I asked him how he had come across it, and he laughed, clapping me on the back. "It cost me a lot of money," he said.

Logan allowed me to examine the thing more closely, and to my surprise, I found a name written in neat marker on the back. STANLY EVANS.

He must have been the buyer.

That's how I knew his name.

Still, something bothered me.

Downstairs, Logan sat me on the couch and subjected me to nearly an hour of video from the time he met his idol at HorroCon 2012. For most of the presentation, the camera, which shook incessantly, captured only the backs of people's heads as they waited in line. Then, finally, toward the end, Stephen King could be seen sitting behind a table.

"There he is!" Logan cried delightedly, grabbing my arm. "It's him!"

On screen, King looked up from a piece of paper, noticed the camera, and smiled bemusedly. I didn't hear what he said to Logan, nor what Logan said in reply, for at that very moment, Logan sighed. "He's so beautiful."

I couldn't help but gape at him.

By the time the video was done, it was pushing eight 'o'clock.

"I'm so sorry," he said when I pointed out the time, "I just got carried away. I'll whip us up something right now. Stephen King chicken tenders in Stephen King sauce sound okay?"

God, I thought, rubbing my forehead, he's naming his dishes after the man!

Logan went into the kitchen to Stephen King us some Stephen King while I Stephen Kinged in the Stephen King.

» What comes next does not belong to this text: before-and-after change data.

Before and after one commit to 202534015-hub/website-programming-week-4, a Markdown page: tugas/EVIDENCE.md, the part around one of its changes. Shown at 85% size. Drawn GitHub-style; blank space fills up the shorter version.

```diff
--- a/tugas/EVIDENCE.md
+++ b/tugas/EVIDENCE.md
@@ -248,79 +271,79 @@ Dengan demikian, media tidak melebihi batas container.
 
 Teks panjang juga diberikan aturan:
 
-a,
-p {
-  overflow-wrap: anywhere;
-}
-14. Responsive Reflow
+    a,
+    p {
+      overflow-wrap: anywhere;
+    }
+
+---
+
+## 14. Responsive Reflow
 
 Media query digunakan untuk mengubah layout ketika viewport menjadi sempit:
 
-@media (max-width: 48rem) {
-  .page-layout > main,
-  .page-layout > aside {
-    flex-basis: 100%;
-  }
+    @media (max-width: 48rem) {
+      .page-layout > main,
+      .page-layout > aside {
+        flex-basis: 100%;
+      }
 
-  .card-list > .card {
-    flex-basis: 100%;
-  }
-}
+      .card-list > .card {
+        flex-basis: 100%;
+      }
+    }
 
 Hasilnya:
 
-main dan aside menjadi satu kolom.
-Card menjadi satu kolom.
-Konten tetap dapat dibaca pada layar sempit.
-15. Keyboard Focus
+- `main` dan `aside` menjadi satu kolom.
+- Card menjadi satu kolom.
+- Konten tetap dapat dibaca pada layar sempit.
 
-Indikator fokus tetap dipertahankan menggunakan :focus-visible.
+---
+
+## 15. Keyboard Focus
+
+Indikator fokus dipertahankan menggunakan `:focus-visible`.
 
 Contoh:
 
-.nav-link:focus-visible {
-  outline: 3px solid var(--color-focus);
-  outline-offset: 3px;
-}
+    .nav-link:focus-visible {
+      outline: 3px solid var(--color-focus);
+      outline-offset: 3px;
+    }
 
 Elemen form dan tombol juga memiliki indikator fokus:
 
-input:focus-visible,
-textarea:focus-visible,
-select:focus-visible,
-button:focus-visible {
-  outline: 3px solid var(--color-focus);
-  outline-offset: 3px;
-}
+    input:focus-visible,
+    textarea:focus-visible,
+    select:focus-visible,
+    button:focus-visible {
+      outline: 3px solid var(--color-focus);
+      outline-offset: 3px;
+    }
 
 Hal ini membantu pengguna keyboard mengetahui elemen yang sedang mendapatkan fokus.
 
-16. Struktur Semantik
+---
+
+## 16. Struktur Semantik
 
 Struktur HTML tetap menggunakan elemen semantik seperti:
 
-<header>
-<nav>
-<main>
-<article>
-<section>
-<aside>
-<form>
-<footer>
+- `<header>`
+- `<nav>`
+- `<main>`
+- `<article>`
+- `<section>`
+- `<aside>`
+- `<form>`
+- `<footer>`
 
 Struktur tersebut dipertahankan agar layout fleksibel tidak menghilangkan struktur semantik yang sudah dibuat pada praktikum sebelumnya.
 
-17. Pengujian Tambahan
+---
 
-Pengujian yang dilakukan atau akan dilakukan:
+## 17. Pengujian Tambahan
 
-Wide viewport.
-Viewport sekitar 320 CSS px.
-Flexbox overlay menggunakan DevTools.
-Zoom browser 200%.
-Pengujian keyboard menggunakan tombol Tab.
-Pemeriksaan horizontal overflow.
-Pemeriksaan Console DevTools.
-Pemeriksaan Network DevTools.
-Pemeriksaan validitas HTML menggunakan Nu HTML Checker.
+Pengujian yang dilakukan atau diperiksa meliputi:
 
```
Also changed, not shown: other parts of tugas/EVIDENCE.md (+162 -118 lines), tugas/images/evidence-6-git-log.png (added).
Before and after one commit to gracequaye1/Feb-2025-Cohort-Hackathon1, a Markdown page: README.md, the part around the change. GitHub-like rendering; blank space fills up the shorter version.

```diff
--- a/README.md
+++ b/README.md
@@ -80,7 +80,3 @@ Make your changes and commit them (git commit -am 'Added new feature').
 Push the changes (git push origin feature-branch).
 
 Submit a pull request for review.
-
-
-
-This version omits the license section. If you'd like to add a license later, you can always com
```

Alone now for the first time since that afternoon, I was able to process my emotions.

Paul Logan, I decided, was a nutcase. He reminded me of Annie Wilkes, the crazy nurse from King's Misery, who held her favorite author captive and made him write her a book. The only difference was: Logan had everything but King.

Flashing back to that goblin head in the attic, I thought again of Stanly Evans. The name was familiar. Very familiar. And not, I realized, from buying a stupid plastic movie prop.

Whipping out my phone, I typed the name into Google. The first result was for a Doctor in Palo Alto, and the second for a British statesman who lived during the 18th century.

The third was from a newspaper. The Keene, New Hampshire, Chronicle.


Swanzey - Stanly Evans, a local collector of note, was found dead in his home Sunday morning, police say.

Farther down:

...Evans, a collector primarily of memorabilia associated with popular horror author Stephen King, had recently purchased a prop from a King film for over a million dollars. It, along with several other pieces, was missing...

Dear God!

"Stephen King's ready!" Paul cried from the kitchen. I jumped up and turned just as he stepped into the living room. Holding a tray of chicken tenders bathed in buffalo sauce, he was wearing a mask.

A Stephen King mask. Not a mask of one of his creations, but one of the man himself; it was crude but recognizably King.

"I'm Stephen King!" Logan cried in falsetto. He took a step forward, and I panicked. Winding up like a pitcher on the mound, I threw my phone at Logan's face. It struck him just above the nose. The mask absorbed most of the impact, but Logan still stumbled, falling back and dropping the buffalo tenders onto the floor.

"Stephen King it!" he yelled.

Seizing the opportunity, I fled the house, bounding into the cold night. Reaching the end of the driveway, I looked back just as Logan came to the door. "Wait!" he cried. "Let's have a Stephen King movie marathon!"

There was a gas station a mile back; I'd seen it on our way in. I ducked left, walking as quickly as I could along the blacktop, glancing over my shoulder.

Logan's voice, closer. "Stephen King movie marathon! Stephen King movie marathon!"

I broke and ran. I didn't stop until I reached the blinding lights of the gas station.

Upon their arrival, the police found Paul Logan in his bathtub dead, his wrists gashed open and the word IT written on the wall in blood, mirroring a scene from the Stephen King novel of the same name.

The horror community was scandalized, and from what I heard, Stephen King was "saddened" by the news.

As for me...every time I hear the name "Stephen King" I start to sweat. I've tried to read him since the incident in Virginia, but can't.

I fear that I never will again.